There were 504 households out of which 42.7% had children under the age of 18 living with them, 57.1% were married couples living together, 11.5% had a female householder with no husband present, and 27.8% were non-families. 25.6% of all households were made up of individuals and 11.7% had someone living alone who was 65 years of age or older. The average household size was 2.63 and the average family size was 3.16.

In the village the population was spread out with 29.3% under the age of 18, 6.6% from 18 to 24, 30.4% from 25 to 44, 17.6% from 45 to 64, and 16.0% who were 65 years of age or older. The median age was 35 years. For every 100 females there were 100.0 males. For every 100 females age 18 and over, there were 90.2 males.

The median income for a household in the village was $39,750, and the median income for a family was $46,250. Males had a median income of $34,097 versus $27,353 for females. The per capita income for the village was $16,764. About 3.6% of families and 5.6% of the population were below the poverty line, including 5.7% of those under age 18 and 6.3% of those age 65 or over.

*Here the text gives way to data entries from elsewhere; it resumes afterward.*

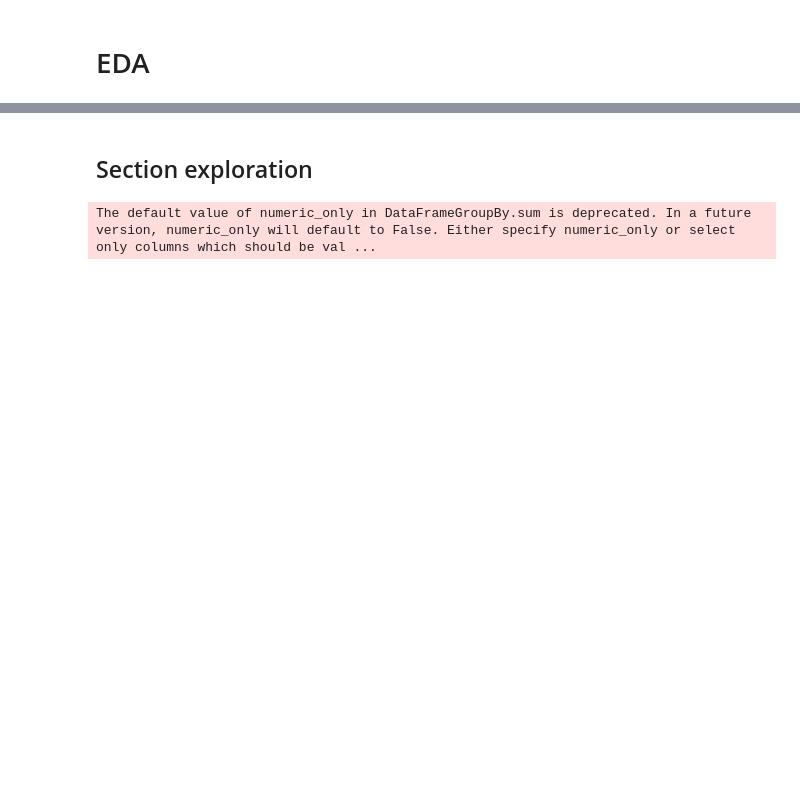
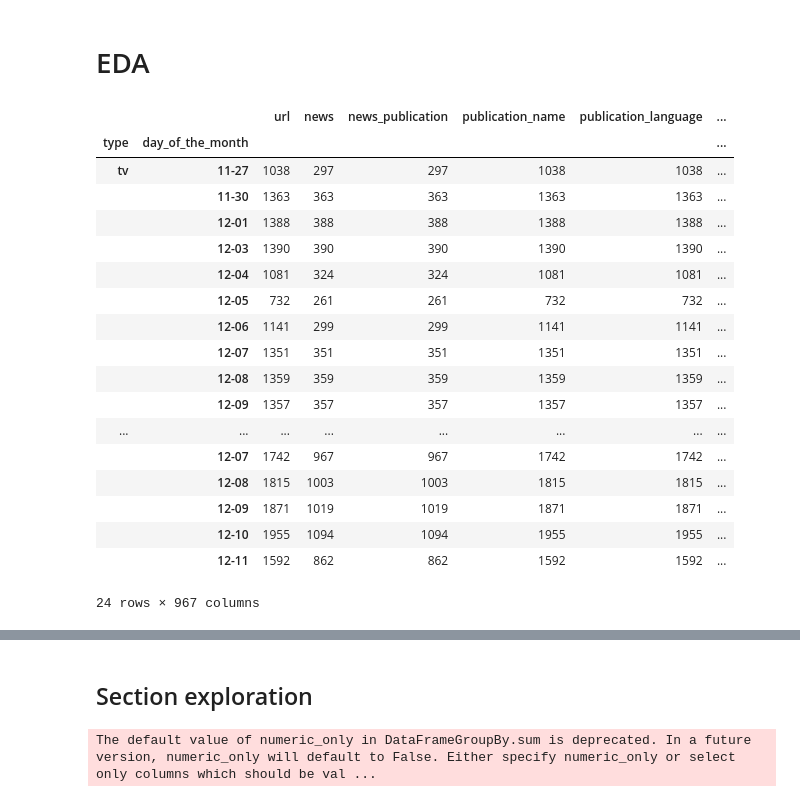
Before and after one commit to dataforgoodfr/quotaclimat, a Jupyter notebook: notebooks/eda_sitemap_crawling.ipynb, the cells around one changed output, grey strips where cells are left out. Saved outputs shown, nothing was run; the diff lists cells and outputs as text; code cells hidden in the pictures; blank space fills up the shorter version.

```diff
--- a/notebooks/eda_sitemap_crawling.ipynb
+++ b/notebooks/eda_sitemap_crawling.ipynb
@@ -76,0 +71,24 @@ DataFrame is highly fragmented.  This is usually the result of calling `frame.in
+# %%
+df['day_of_the_month'] = df.download_date.str[-5:]
+
+df.groupby(["type", 'day_of_the_month']).count()
+# %% [output]
+|  |  | url | news | news_publication | publication_name | publication_language | ... |
+| type | day_of_the_month |  |  |  |  |  | ... |
+| tv | 11-27 | 1038 | 297 | 297 | 1038 | 1038 | ... |
+|  | 11-30 | 1363 | 363 | 363 | 1363 | 1363 | ... |
+|  | 12-01 | 1388 | 388 | 388 | 1388 | 1388 | ... |
+|  | 12-03 | 1390 | 390 | 390 | 1390 | 1390 | ... |
+|  | 12-04 | 1081 | 324 | 324 | 1081 | 1081 | ... |
+|  | 12-05 | 732 | 261 | 261 | 732 | 732 | ... |
+|  | 12-06 | 1141 | 299 | 299 | 1141 | 1141 | ... |
+|  | 12-07 | 1351 | 351 | 351 | 1351 | 1351 | ... |
+|  | 12-08 | 1359 | 359 | 359 | 1359 | 1359 | ... |
+|  | 12-09 | 1357 | 357 | 357 | 1357 | 1357 | ... |
+| ... | ... | ... | ... | ... | ... | ... | ... |
+|  | 12-07 | 1742 | 967 | 967 | 1742 | 1742 | ... |
+|  | 12-08 | 1815 | 1003 | 1003 | 1815 | 1815 | ... |
+|  | 12-09 | 1871 | 1019 | 1019 | 1871 | 1871 | ... |
+|  | 12-10 | 1955 | 1094 | 1094 | 1955 | 1955 | ... |
+|  | 12-11 | 1592 | 862 | 862 | 1592 | 1592 | ... |
+24 rows × 967 columns
```
Also changed, not shown: parts of 41 cells of this notebook, 5 other files.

Notable people

Publicity and media

Centerburg is also the name for Robert McCloskey's fictional hero Homer Price's hometown, but there appear to be few similarities between the actual town and McCloskey's storied version.

Centerburg was featured in part in the documentary ...So Goes the Nation, representing rural Ohio (and in turn rural America) during the 2004 presidential election.

References

  1. 1.0 1.1 "US Gazetteer files 2010". United States Census Bureau. Retrieved 2013-01-06.<templatestyles src="Module:Citation/CS1/styles.css"></templatestyles>
  2. 2.0 2.1 "US Board on Geographic Names". United States Geological Survey. 2007-10-25. Retrieved 2008-01-31.<templatestyles src="Module:Citation/CS1/styles.css"></templatestyles>
  3. 3.0 3.1 "American FactFinder". United States Census Bureau. Retrieved 2013-01-06.<templatestyles src="Module:Citation/CS1/styles.css"></templatestyles>
  4. "Population Estimates". United States Census Bureau. Retrieved 2013-06-17.<templatestyles src="Module:Citation/CS1/styles.css"></templatestyles>
  5. 5.0 5.1 "American FactFinder". United States Census Bureau. Retrieved 2008-01-31.<templatestyles src="Module:Citation/CS1/styles.css"></templatestyles>
  6. Graham, Albert Adams (1881). History of Knox County, Ohio: Its Past and Present, Containing a Condensed, Comprehensive History of Ohio. A. A. Graham & Company. p. 485.<templatestyles src="Module:Citation/CS1/styles.css"></templatestyles>
  7. Dorgan, Howard (1997). In the Hands of a Happy God: The "no-hellers" of Central Appalachia. Univ. of Tennessee Press. p. 157. ISBN 978-0-87049-962-3.<templatestyles src="Module:Citation/CS1/styles.css"></templatestyles>
  8. "Knox County". Jim Forte Postal History. Retrieved 29 December 2015.<templatestyles src="Module:Citation/CS1/styles.css"></templatestyles>
  9. "US Gazetteer files: 2010, 2000, and 1990". United States Census Bureau. 2011-02-12. Retrieved 2011-04-23.<templatestyles src="Module:Citation/CS1/styles.css"></templatestyles>
  10. "Annual Estimates of the Resident Population for Incorporated Places: April 1, 2010 to July 1, 2014". Retrieved June 4, 2015.<templatestyles src="Module:Citation/CS1/styles.css"></templatestyles>
  11. "Census of Population and Housing". Census.gov. Retrieved June 4, 2015.<templatestyles src="Module:Citation/CS1/styles.css"></templatestyles>